Dr Hala, as she is often referred to, obtained a PhD in drama from George Washington University, and began her broadcasting career with ART, the channel owned by Saudi tycoon Saleh Kamel, presenting show business programmes. She is rumoured to have left ART for the Egyptian satellite channel Dream TV after arguing with Kamel's wife, the actress and presenter Safaa Abul-Seoud, who accused Sarhan of presenting an "inappropriate" programme during the month of Ramadan.
At Dream TV, Sarhan's reputation for tackling subjects hitherto considered taboo grew, and the channel faced threats that its licence would be revoked, ostensibly for programmes such as the one Sarhan presented on masturbation and its impact on marital relationships, though many commentators thought the real reason behind the threats was because Dream TV was the platform chosen by senior political analyst Mohamed Hassanein Heikal to "address the nation", not least on the subject of the presidency being "inherited" by Hosni Mubarak's son, Gamal.

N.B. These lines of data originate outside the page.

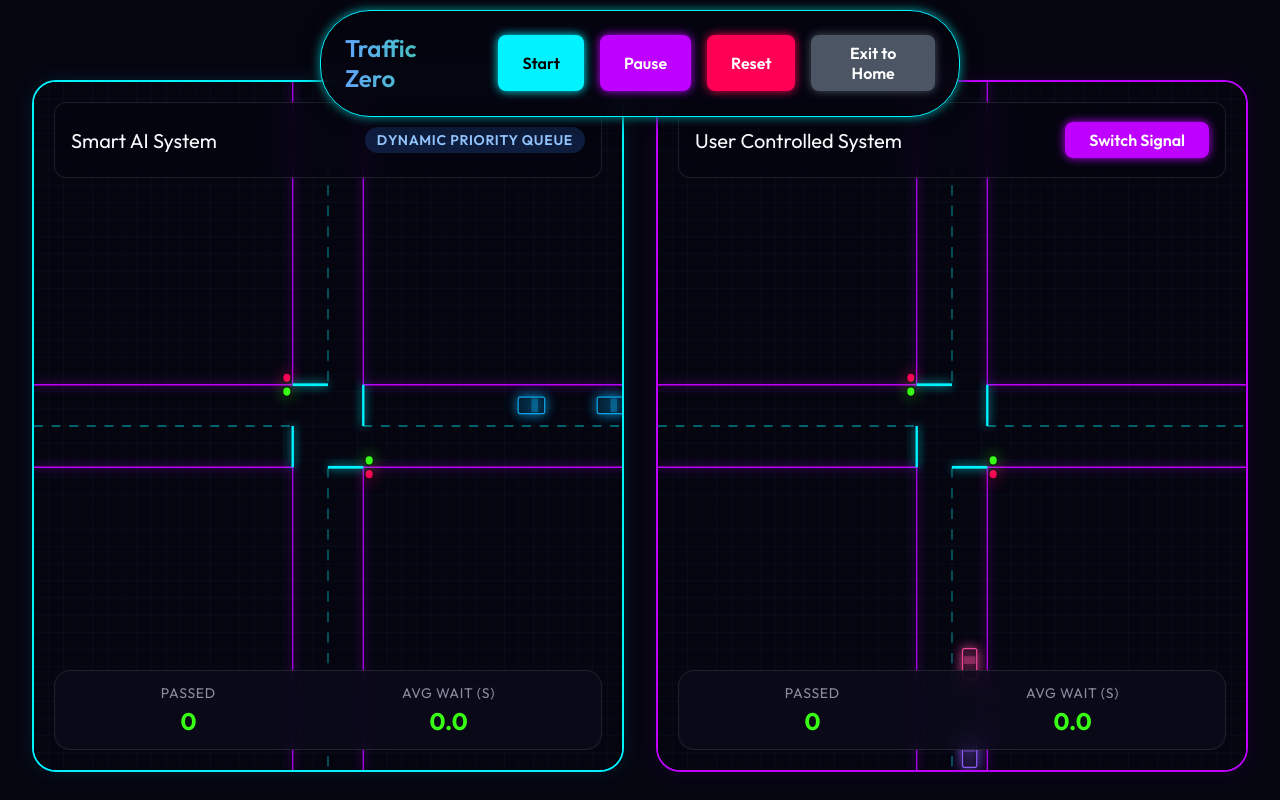
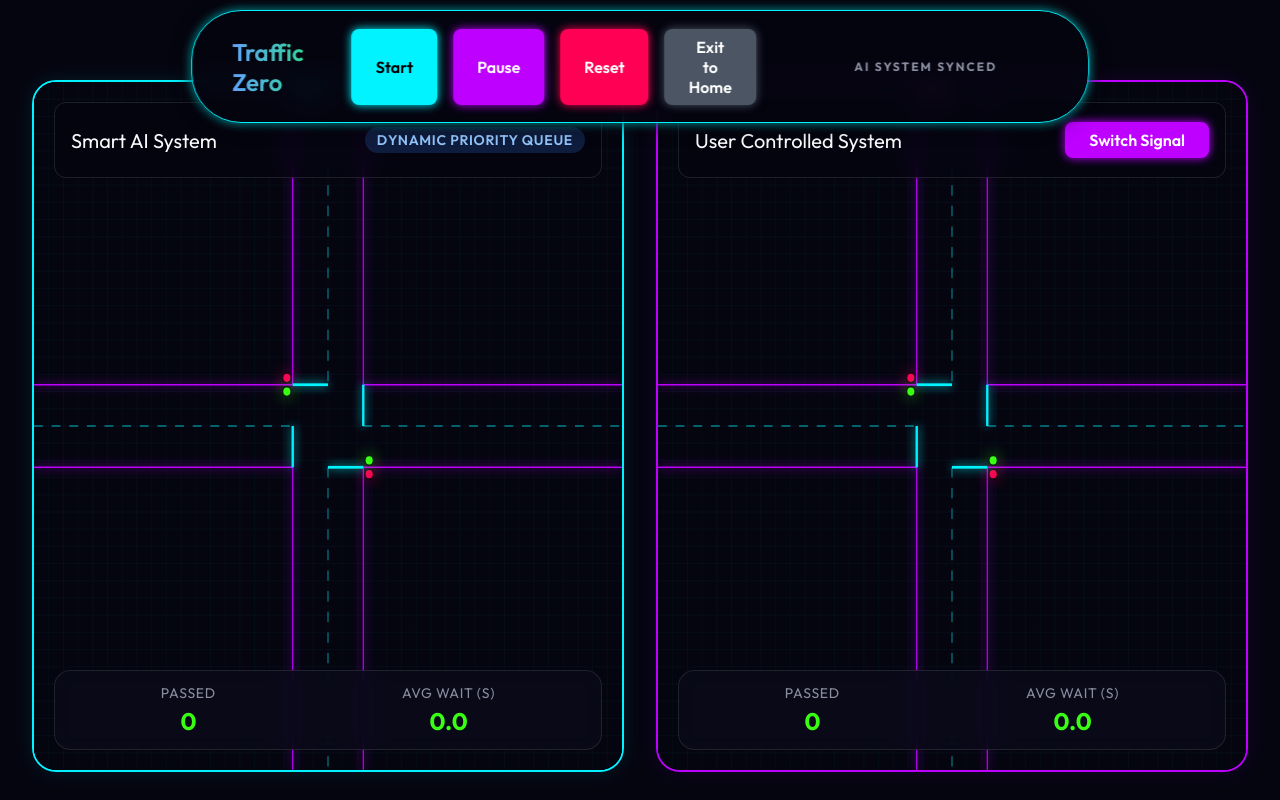
Before and after one commit to YeshwanthKM/AlgoniX-Traffic-Zero, a plain HTML site: page index.html in a window 1280 px wide. Both pictures are taken after a click on the button "LAUNCH GAME". Drawn offline with Linux system fonts and the light colour scheme.

Commit message:
Finalize synchronized competition and efficiency UI for Traffic Zero

```diff
--- a/css/style.css
+++ b/css/style.css
@@ -51,13 +51,37 @@ body {
     display: flex;
     justify-content: center;
     align-items: center;
-    gap: 2rem;
-    padding: 0.4rem 1.5rem;
+    gap: 3rem; /* Increased gap */
+    padding: 0.6rem 2.5rem;
     z-index: 50;
     box-shadow: 0 0 20px rgba(0, 0, 0, 0.8), 0 0 10px var(--primary);
     background: rgba(5, 5, 16, 0.9);
     border: 1px solid var(--primary);
-    border-radius: 50px; /* pill shape */
+    border-radius: 50px;
+}
+
+.efficiency-panel {
+    font-size: 0.75rem;
+    font-weight: 700;
+    letter-spacing: 2px;
+    color: var(--text-muted);
+    text-transform: uppercase;
+    padding: 4px 12px;
+    border-radius: 4px;
+    transition: all 0.5s ease;
+    min-width: 220px;
+    text-align: center;
+}
+
+.efficiency-panel.better {
+    color: var(--primary);
+    text-shadow: 0 0 10px var(--primary);
+    animation: text-pulse 2s infinite;
+}
+
+@keyframes text-pulse {
+    0%, 100% { opacity: 0.7; }
+    50% { opacity: 1; }
 }
 
 h1 {
--- a/index.html
+++ b/index.html
@@ -24,6 +24,7 @@
             <button id="btn-reset" class="btn danger">Reset</button>
             <button id="btn-exit" class="btn secondary" style="background:#4b5563; box-shadow:0 0 10px #4b5563;">Exit to Home</button>
         </div>
+        <div id="efficiency-delta" class="efficiency-panel">AI SYSTEM SYNCED</div>
     </div>
 
     <div class="split-screen">
--- a/js/Intersection.js
+++ b/js/Intersection.js
@@ -23,10 +23,10 @@ class Intersection {
         this.activeSignal = 'NS';
     }
 
-    spawnVehicle() {
-        // Randomly pick a lane
+    spawnVehicle(targetLane = null, isEmergency = null) {
+        // Randomly pick a lane if not specified
         const laneKeys = ['N', 'S', 'E', 'W'];
-        const randomLane = laneKeys[Math.floor(Math.random() * laneKeys.length)];
+        const randomLane = targetLane || laneKeys[Math.floor(Math.random() * laneKeys.length)];
 
         // Safety check: Don't spawn if another car is still at the spawn point
         const laneVehicles = this.lanes[randomLane];
@@ -43,10 +43,10 @@ class Intersection {
             if (distFromSpawn < 80) return null; // Too crowded at spawn point
         }
 
-        // 5% chance of emergency vehicle
-        const isEmergency = Math.random() < 0.05;
+        // 5% chance of emergency vehicle if not specified
+        const emergencyFlag = isEmergency !== null ? isEmergency : Math.random() < 0.05;
 
-        const v = new Vehicle(randomLane, isEmergency);
+        const v = new Vehicle(randomLane, emergencyFlag);
         v.initPosition(this.width, this.height, this.laneWidth);
 
         this.lanes[randomLane].push(v);
--- a/js/Simulation.js
+++ b/js/Simulation.js
@@ -84,19 +84,13 @@ class Simulation {
         // Update physics
         this.intersection.update(normalizedDelta);
 
-        // Handle Spawning
-        this.spawnTimer += (normalizedDelta / 60);
-        if (this.spawnTimer >= this.spawnRate) {
-            this.spawnTimer = 0;
-            this.intersection.spawnVehicle();
-
-            // Randomize spawn rate slightly for natural traffic
-            this.spawnRate = 0.5 + Math.random() * 1.5;
-        }
-
         // Periodically update UI so we don't kill performance
         // deltaTime acts as a random frame tick, we can just do it every frame for a simple UI
         this.updateMetricsUI();
+    }
+
+    forceSpawn(lane, isEmergency) {
+        return this.intersection.spawnVehicle(lane, isEmergency);
     }
 
     draw() {
--- a/js/main.js
+++ b/js/main.js
@@ -28,6 +28,10 @@ document.addEventListener('DOMContentLoaded', () => {
     let animationFrameId = null;
     let isRunning = false;
 
+    // Shared Spawner for Synchronization
+    let sharedSpawnTimer = 0;
+    let sharedSpawnRate = 1.2;
+
     function gameLoop(currentTime) {
         if (!isRunning) return;
 
@@ -40,10 +44,54 @@ document.addEventListener('DOMContentLoaded', () => {
         manualSim.update(dt);
         aiSim.update(dt);
 
+        // SYNCED SPAWNING
+        sharedSpawnTimer += (dt / 1000);
+        if (sharedSpawnTimer >= sharedSpawnRate) {
+            sharedSpawnTimer = 0;
+
+            const lanes = ['N', 'S', 'E', 'W'];
+            const randomLane = lanes[Math.floor(Math.random() * lanes.length)];
+            const isEmergency = Math.random() < 0.05;
+
+            // Spawn in BOTH simulations at once
+            manualSim.forceSpawn(randomLane, isEmergency);
+            aiSim.forceSpawn(randomLane, isEmergency);
+
+            // Randomize next interval
+            sharedSpawnRate = 0.5 + Math.random() * 1.5;
+        }
+
         manualSim.draw();
         aiSim.draw();
 
+        updateComparisonUI();
+
         animationFrameId = requestAnimationFrame(gameLoop);
+    }
+
+    function updateComparisonUI() {
+        const manualMetrics = manualSim.intersection.getMetrics();
+        const aiMetrics = aiSim.intersection.getMetrics();
+
+        const manualWait = parseFloat(manualMetrics.avgWaitTime);
+        const aiWait = parseFloat(aiMetrics.avgWaitTime);
+        const deltaEl = document.getElementById('efficiency-delta');
+
+        if (deltaEl) {
+            if (manualWait === 0) {
+                deltaEl.textContent = "AI SYSTEM SYNCED";
+                deltaEl.classList.remove('better');
+            } else {
+                const improvement = ((manualWait - aiWait) / manualWait * 100).toFixed(0);
+                if (improvement > 0) {
+                    deltaEl.textContent = `AI SYSTEM EFFICIENCY: +${improvement}%`;
+                    deltaEl.classList.add('better');
+                } else {
+                    deltaEl.textContent = `AI SYSTEM SYNCED`;
+                    deltaEl.classList.remove('better');
+                }
+            }
+        }
     }
 
     // Controls
```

After Dream TV Sarhan moved to the Rotana satellite network, where she mostly presented chat shows with celebrities but occasionally broaching sensitive issues, among them women's expectations of sex.
Sarhan is a controversial personality, talented but provocative, and her outspokenness has alienated many.

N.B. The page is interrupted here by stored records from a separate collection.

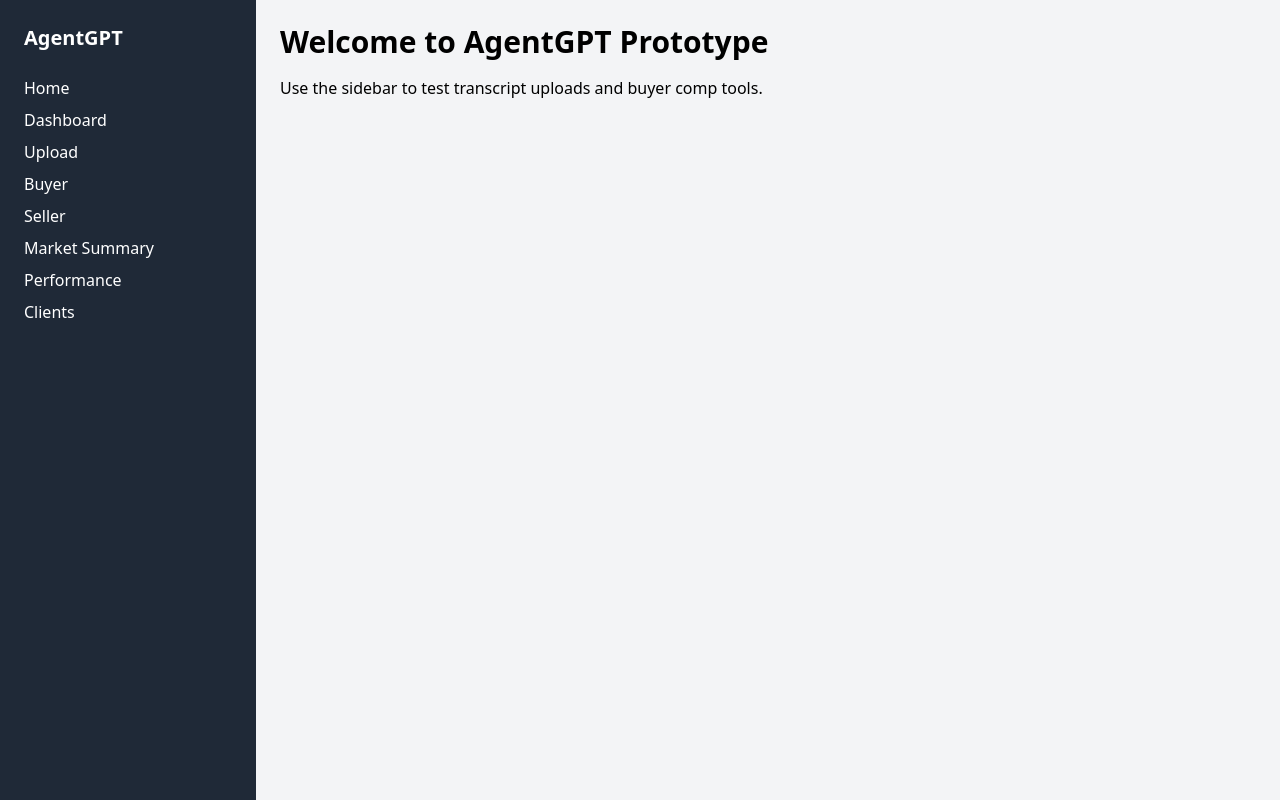
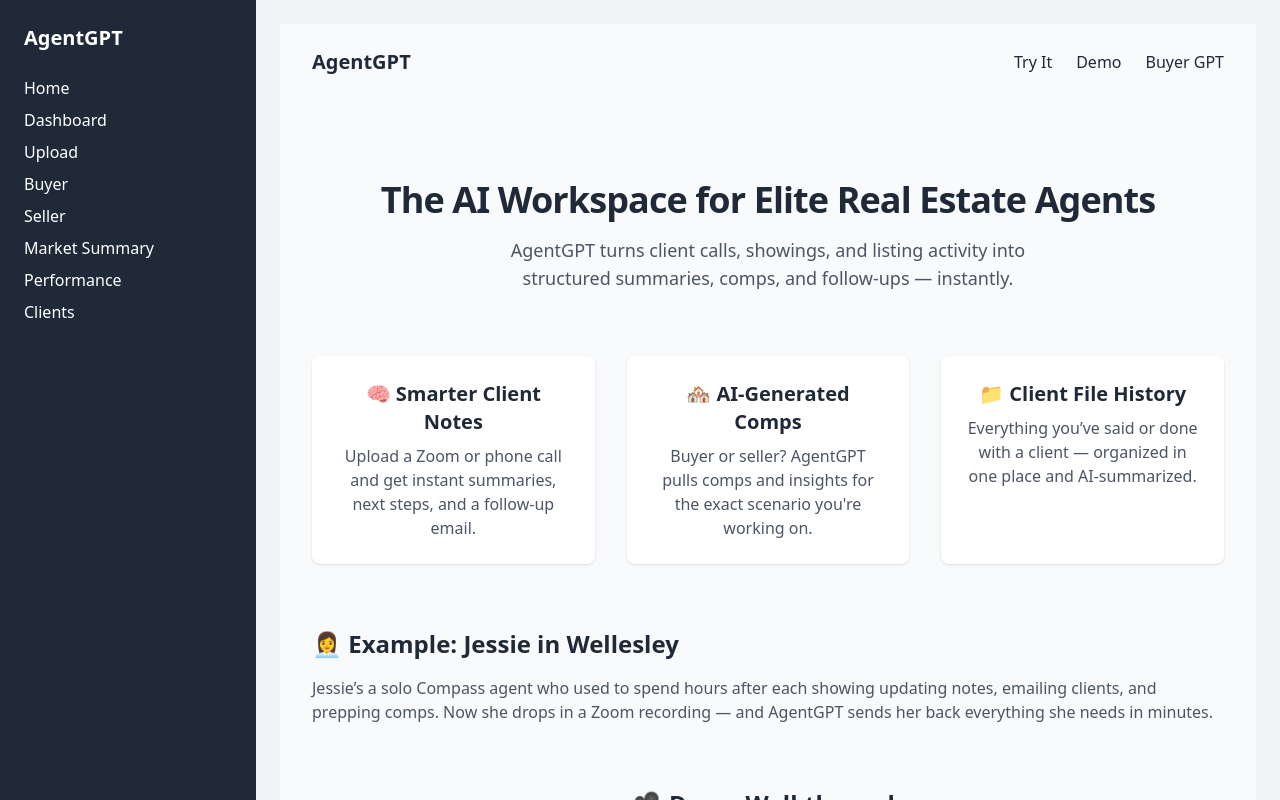
Before and after one commit to malsarraf98/agentgpt-prototype, a Next.js app: page / in a window 1280 px wide. Built offline with nearby package versions, Linux system fonts and the light colour scheme.

Commit message:
Update index.js

```diff
--- a/pages/index.js
+++ b/pages/index.js
@@ -1,9 +1,79 @@
+import Link from "next/link";
 
 export default function Home() {
   return (
-    <div>
-      <h1 className="text-3xl font-bold mb-4">Welcome to AgentGPT Prototype</h1>
-      <p>Use the sidebar to test transcript uploads and buyer comp tools.</p>
+    <div className="min-h-screen bg-gray-50 text-gray-800 font-sans">
+      <header className="px-8 py-6 flex justify-between items-center">
+        <h1 className="text-xl font-bold">AgentGPT</h1>
+        <nav className="space-x-6">
+          <Link href="/upload" className="hover:underline">Try It</Link>
+          <Link href="/market-summary" className="hover:underline">Demo</Link>
+          <Link href="/buyer" className="hover:underline">Buyer GPT</Link>
+        </nav>
+      </header>
+
+      <main className="px-8 py-20 max-w-5xl mx-auto">
+        <section className="text-center mb-16">
+          <h2 className="text-4xl font-bold mb-4 tracking-tight">
+            The AI Workspace for Elite Real Estate Agents
+          </h2>
+          <p className="text-lg text-gray-600 max-w-xl mx-auto">
+            AgentGPT turns client calls, showings, and listing activity into structured summaries, comps, and follow-ups — instantly.
+          </p>
+        </section>
+
+        <section className="mb-16 grid md:grid-cols-3 gap-8 text-center">
+          <div className="bg-white p-6 rounded-lg shadow">
+            <h3 className="text-xl font-semibold mb-2">🧠 Smarter Client Notes</h3>
+            <p className="text-gray-600">Upload a Zoom or phone call and get instant summaries, next steps, and a follow-up email.</p>
+          </div>
+          <div className="bg-white p-6 rounded-lg shadow">
+            <h3 className="text-xl font-semibold mb-2">🏘️ AI-Generated Comps</h3>
+            <p className="text-gray-600">Buyer or seller? AgentGPT pulls comps and insights for the exact scenario you're working on.</p>
+          </div>
+          <div className="bg-white p-6 rounded-lg shadow">
+            <h3 className="text-xl font-semibold mb-2">📁 Client File History</h3>
+            <p className="text-gray-600">Everything you’ve said or done with a client — organized in one place and AI-summarized.</p>
+          </div>
+        </section>
+
+        <section className="mb-16">
+          <h3 className="text-2xl font-bold mb-4">👩‍💼 Example: Jessie in Wellesley</h3>
+          <p className="text-gray-600 mb-4">
+            Jessie’s a solo Compass agent who used to spend hours after each showing updating notes, emailing clients, and prepping comps.
+            Now she drops in a Zoom recording — and AgentGPT sends her back everything she needs in minutes.
+          </p>
+        </section>
+
+        <section className="mb-16 text-center">
+          <h3 className="text-2xl font-bold mb-4">🎥 Demo Walkthrough</h3>
+          <div className="aspect-w-16 aspect-h-9 mb-4 bg-gray-200 rounded shadow">
+            {/* Replace with actual embed or Loom video later */}
+            <p className="text-gray-500 p-6">[Demo video coming soon]</p>
+          </div>
+          <Link href="/upload">
+            <button className="bg-black text-white px-6 py-3 rounded hover:bg-gray-800 transition">
+              Try AgentGPT Now
+            </button>
+          </Link>
+        </section>
+
+        <section className="text-center max-w-md mx-auto">
+          <h3 className="text-xl font-semibold mb-2">📬 Join Our Early Access List</h3>
+          <form action="https://formsubmit.co/max@useadvisorgpt.com" method="POST" className="space-y-4">
+            <input type="hidden" name="_next" value="/thank-you.html" />
+            <input type="text" name="name" placeholder="Name" required className="w-full border p-2 rounded" />
+            <input type="email" name="email" placeholder="Email" required className="w-full border p-2 rounded" />
+            <button type="submit" className="w-full bg-blue-600 text-white py-2 rounded hover:bg-blue-700">
+              Join Now
+            </button>
+          </form>
+        </section>
+      </main>
+
+      <footer className="text-center text-sm text-gray-400 py-6">
+        © 2025 AgentGPT
+      </footer>
     </div>
   );
 }
```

"This time she has gone too far," says Mustafa Bakri, MP and chief editor of the independent weekly Al-Osbou. "Bringing some girls and making them play the roles of prostitutes and talk obscenities on the pretext of discussing prostitution in Egypt is absurd. All she did was fabricate. One of the girls said she was paid LE10,000, a clear encouragement to Egyptian girls."
"And why didn't she bring other Arab girls? Is it because it is a Saudi-owned network? She should be punished for what she did."
Journalist Makram Mohamed Ahmed disagrees. "If Hala Sarhan promised the girls to completely blur their faces and voices and did not then she committed a mistake. But to say that she defamed Egypt's reputation and committed treason is an exaggeration. We should examine the girls' claims carefully since they are old enough not to be tricked." He believes "the aim is to target her personally."
Some argue that what really ruffled the feathers of the authorities was the girls' claim that they worked in cahoots with the police and enjoyed protection. Following the publicity generated by revelations, including video film, of torture in police stations, another scandal was the last thing the police wanted. "Because the girls' identity was not adequately concealed the police may have identified them and offered them a deal. Either be jailed for their confessions or claim that the whole thing was fiction," says one prominent media figure who requested anonymity.
Yet others believe the case has been exaggerated to distract the public from more important issues. "Like the Maadi safah and Minister of Culture Farouk Hosni's remarks on the veil, the story actually boils down to nothing," insists leading Al-Ahram columnist Salama Ahmed Salama. "It is just a way to occupy the public and distract them from controversies like the constitutional amendments and Muslim Brotherhood arrests."
"The system is ready to sacrifice anyone in order to draw attention away from the clampdown on the Muslim Brotherhood and the prevalence of police torture. It is not a case of three girls being tricked or media fabrication but an attempt to frighten those in the media who might broach more important issues," wrote Wael El-Ibrashi, chief editor of Sawt Al-Umma.
The regime, he continued, attempts to destroy anyone who dares to expose its shortcomings. Al-Ghad Party leader Ayman Nour was jailed on forgery charges after running for presidency and MP Talaat El-Sadat was jailed for insulting the military after he proved the innocence of the Beni Mazar suspect. Indeed El-Ibrashi himself, along with Al-Dostour 's chief editor Ibrahim Eissa, known for their bold criticism, face multiple charges and possible jail sentences.